• [About this exercise]:
What this exercise needs is every entry restated as written, with no pictures.

• [Records for this exercise]:
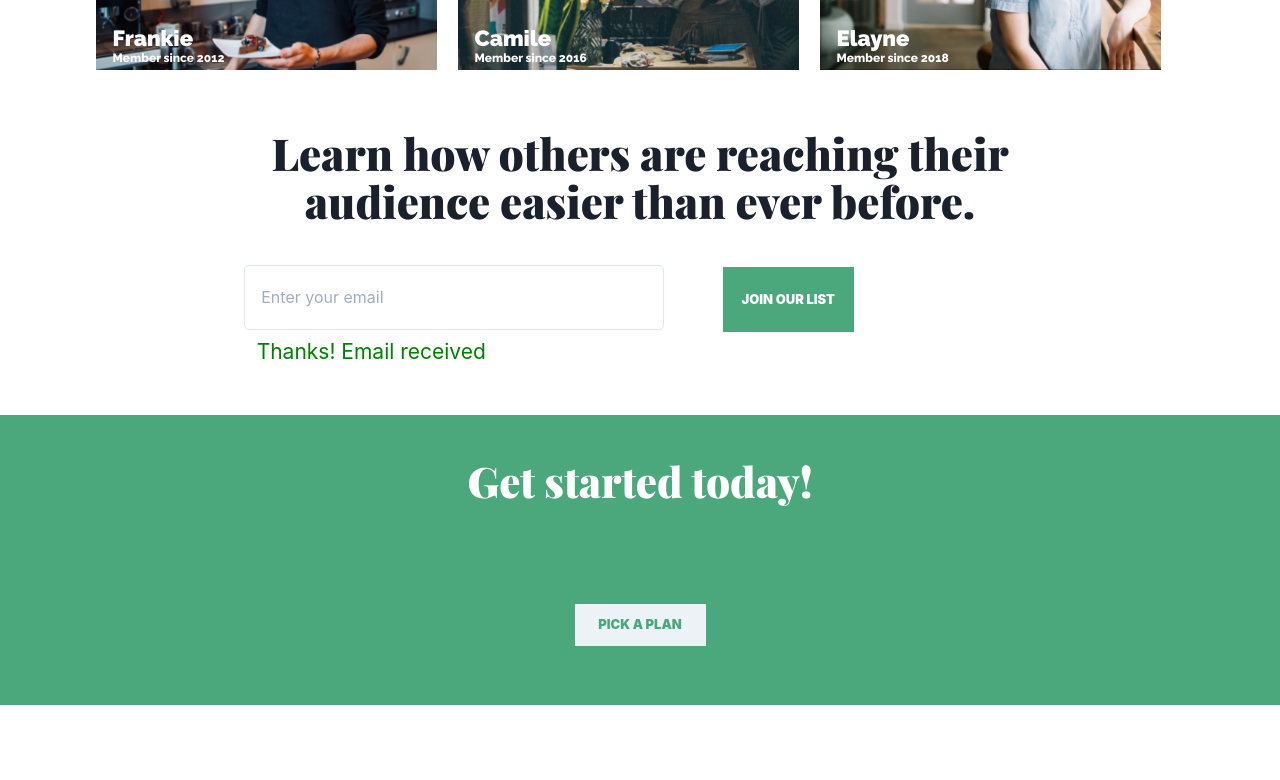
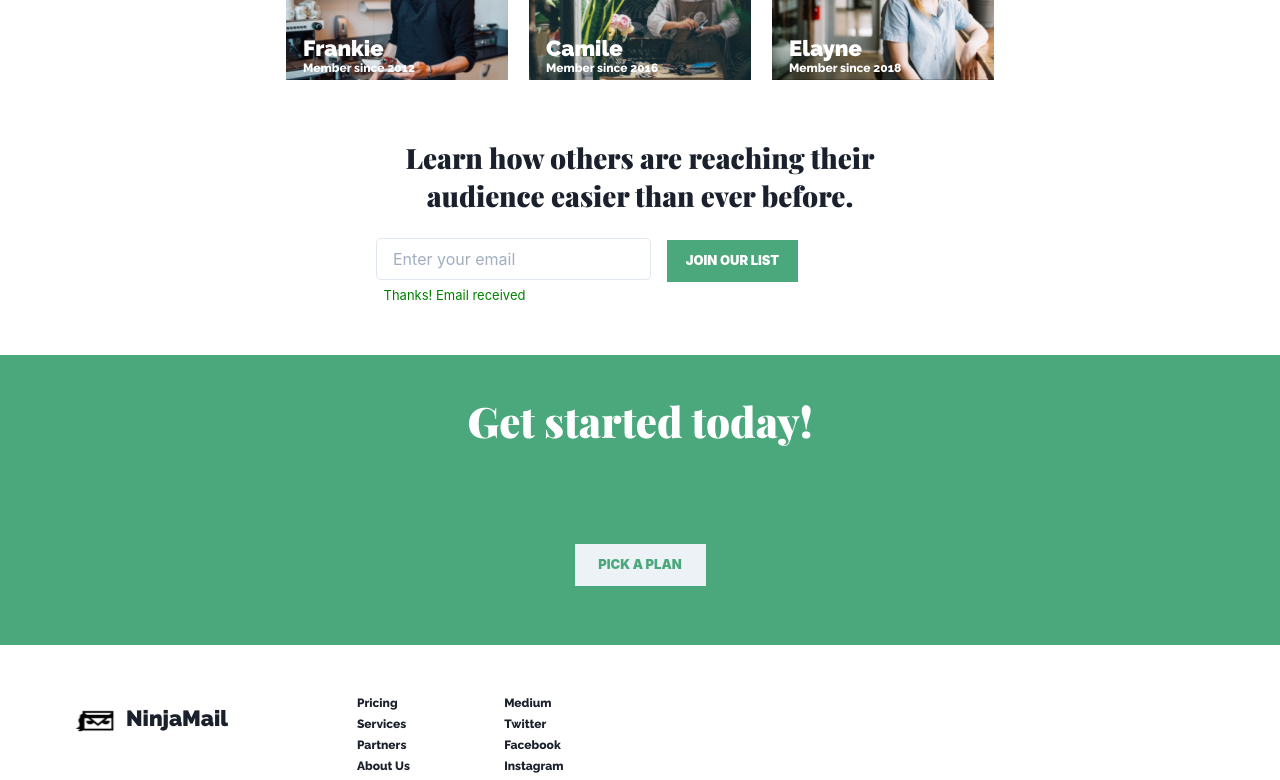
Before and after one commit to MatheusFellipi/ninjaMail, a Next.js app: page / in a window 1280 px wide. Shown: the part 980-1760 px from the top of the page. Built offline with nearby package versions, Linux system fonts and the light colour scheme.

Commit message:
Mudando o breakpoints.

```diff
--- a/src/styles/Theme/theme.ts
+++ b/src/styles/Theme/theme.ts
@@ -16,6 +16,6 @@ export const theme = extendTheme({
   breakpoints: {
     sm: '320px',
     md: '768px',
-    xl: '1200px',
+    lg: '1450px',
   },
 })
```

• [Solution for this exercise]:
Before and after one commit to MatheusFellipi/ninjaMail, a Next.js app: page / in a window 1280 px wide. Shown: the part 980-1760 px from the top of the page. Built offline with nearby package versions, Linux system fonts and the light colour scheme.

Commit message:
Mudando o breakpoints.

```diff
--- a/src/styles/Theme/theme.ts
+++ b/src/styles/Theme/theme.ts
@@ -16,6 +16,6 @@ export const theme = extendTheme({
   breakpoints: {
     sm: '320px',
     md: '768px',
-    xl: '1200px',
+    lg: '1450px',
   },
 })
```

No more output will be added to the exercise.